WHAT YOU NEED TO DO: Images excluded, return every record exactly as it reads.
[[ THE DATA, beginning ]]
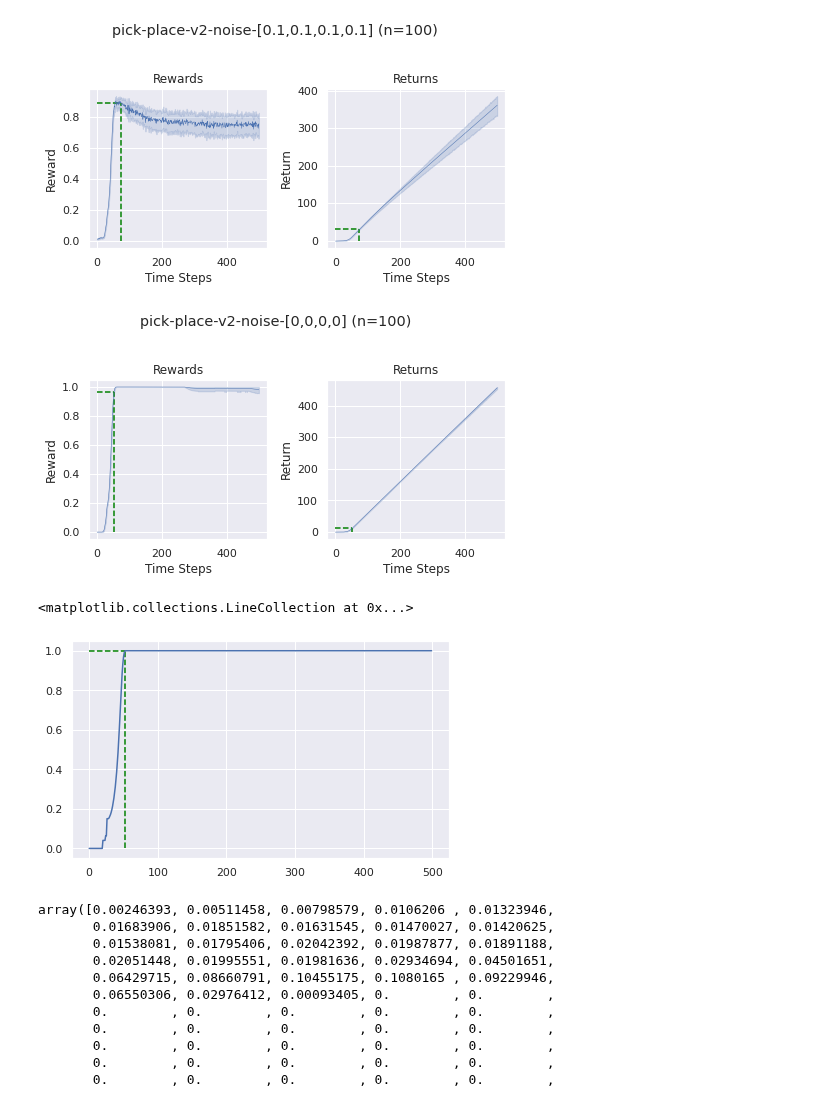
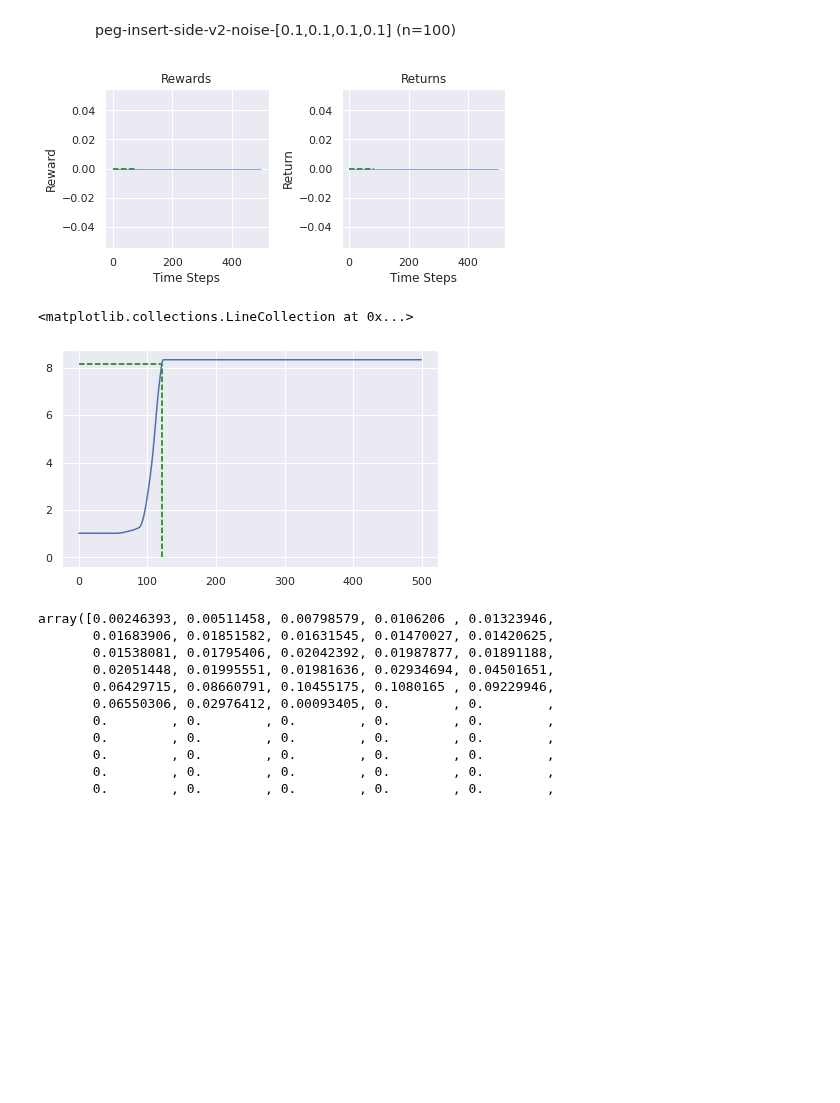
Before and after one commit to Farama-Foundation/Metaworld, a Jupyter notebook: scripts/plot_rewards_returns.ipynb, the cells around one changed output. Drawn from its saved outputs; the diff is of its cells as text; code cells hidden in the pictures; blank space fills up the shorter version.

```diff
--- a/scripts/plot_rewards_returns.ipynb
+++ b/scripts/plot_rewards_returns.ipynb
@@ -91,43 +91,42 @@ config = [
 #     ['lever-pull-v2', np.array([1., 1., 1., 0.])],
 
 #     ['button-press-topdown-v1', np.full(4, .1)],
-    ['pick-place-v2', np.full(4, .1)],
-    ['pick-place-v2', np.full(4, 0)],
+#     ['pick-place-v2', np.full(4, .1)],
+#     ['pick-place-v2', np.full(4, 0)],
 #     ['reach-v2', np.full(4, .1)],
 #     ['window-open-v2', np.full(4, .1)],
 #     ['sweep-v1', np.full(4, .1)],
 #     ['sweep-into-v1', np.full(4, .1)],
 #     ['shelf-place-v2', np.full(4, .1)],
 #     ['push-v2', np.full(4, .1)],
-#     ['peg-insert-side-v2', np.full(4, .1)],
+    ['peg-insert-side-v2', np.full(4, .1)],
 #     ['lever-pull-v2', np.full(4, .1)],
 
 #     ['button-press-topdown-v1', np.zeros(4)],
 #     ['pick-place-v2', np.zeros(4)],
 #     ['reach-v2', np.zeros(4)],
 #     ['window-open-v2', np.zeros(4)],
 #     ['sweep-v1', np.zeros(4)],
 #     ['sweep-into-v1', np.zeros(4)],
 #     ['shelf-place-v2', np.zeros(4)],
 #     ['push-v2', np.zeros(4)],
 #     ['peg-insert-side-v2', np.zeros(4)],
 #     ['lever-pull-v2', np.zeros(4)],
 ]
 
 for env, noise in config:
     tag = env + '-noise-' + np.array2string(noise, precision=2, separator=',', suppress_small=True)
 
     policy = functools.reduce(lambda a,b : a if a[0] == env else b, test_cases_latest_nonoise)[1]
     env = ALL_ENVS[env]()
     env._partially_observable = False
     env._freeze_rand_vec = False
     env._set_task_called = True
 
     sampled_rewards, sampled_returns, sampled_first_successes = sample_trajectories_from(env, policy, noise)
     plot(sampled_rewards, sampled_returns, sampled_first_successes, tag)
 # %% [output]
-[figure, old version]
+[figure, new version]
-[figure, removed]
 # %%
 i = 20
 first_success = sampled_first_successes[i]
@@ -139,7 +138,7 @@ ax.vlines(first_success, ymin=0, ymax=first_success_reward, linestyle='--', colo
 ax.hlines(first_success_reward, xmin=0, xmax=first_success, linestyle='--', color='green')
 # %% [output]
 <matplotlib.collections.LineCollection at 0x...>
-[figure, old version]
+[figure, new version]
 # %%
 np.diff(sampled_rewards[i])
 # %% [output]
```
Also changed, not shown: 4 other files.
[[ THE DATA, end ]]
REPLY:
Before and after one commit to Farama-Foundation/Metaworld, a Jupyter notebook: scripts/plot_rewards_returns.ipynb, the cells around one changed output. Drawn from its saved outputs; the diff is of its cells as text; code cells hidden in the pictures; blank space fills up the shorter version.

```diff
--- a/scripts/plot_rewards_returns.ipynb
+++ b/scripts/plot_rewards_returns.ipynb
@@ -91,43 +91,42 @@ config = [
 #     ['lever-pull-v2', np.array([1., 1., 1., 0.])],
 
 #     ['button-press-topdown-v1', np.full(4, .1)],
-    ['pick-place-v2', np.full(4, .1)],
-    ['pick-place-v2', np.full(4, 0)],
+#     ['pick-place-v2', np.full(4, .1)],
+#     ['pick-place-v2', np.full(4, 0)],
 #     ['reach-v2', np.full(4, .1)],
 #     ['window-open-v2', np.full(4, .1)],
 #     ['sweep-v1', np.full(4, .1)],
 #     ['sweep-into-v1', np.full(4, .1)],
 #     ['shelf-place-v2', np.full(4, .1)],
 #     ['push-v2', np.full(4, .1)],
-#     ['peg-insert-side-v2', np.full(4, .1)],
+    ['peg-insert-side-v2', np.full(4, .1)],
 #     ['lever-pull-v2', np.full(4, .1)],
 
 #     ['button-press-topdown-v1', np.zeros(4)],
 #     ['pick-place-v2', np.zeros(4)],
 #     ['reach-v2', np.zeros(4)],
 #     ['window-open-v2', np.zeros(4)],
 #     ['sweep-v1', np.zeros(4)],
 #     ['sweep-into-v1', np.zeros(4)],
 #     ['shelf-place-v2', np.zeros(4)],
 #     ['push-v2', np.zeros(4)],
 #     ['peg-insert-side-v2', np.zeros(4)],
 #     ['lever-pull-v2', np.zeros(4)],
 ]
 
 for env, noise in config:
     tag = env + '-noise-' + np.array2string(noise, precision=2, separator=',', suppress_small=True)
 
     policy = functools.reduce(lambda a,b : a if a[0] == env else b, test_cases_latest_nonoise)[1]
     env = ALL_ENVS[env]()
     env._partially_observable = False
     env._freeze_rand_vec = False
     env._set_task_called = True
 
     sampled_rewards, sampled_returns, sampled_first_successes = sample_trajectories_from(env, policy, noise)
     plot(sampled_rewards, sampled_returns, sampled_first_successes, tag)
 # %% [output]
-[figure, old version]
+[figure, new version]
-[figure, removed]
 # %%
 i = 20
 first_success = sampled_first_successes[i]
@@ -139,7 +138,7 @@ ax.vlines(first_success, ymin=0, ymax=first_success_reward, linestyle='--', colo
 ax.hlines(first_success_reward, xmin=0, xmax=first_success, linestyle='--', color='green')
 # %% [output]
 <matplotlib.collections.LineCollection at 0x...>
-[figure, old version]
+[figure, new version]
 # %%
 np.diff(sampled_rewards[i])
 # %% [output]
```
Also changed, not shown: 4 other files.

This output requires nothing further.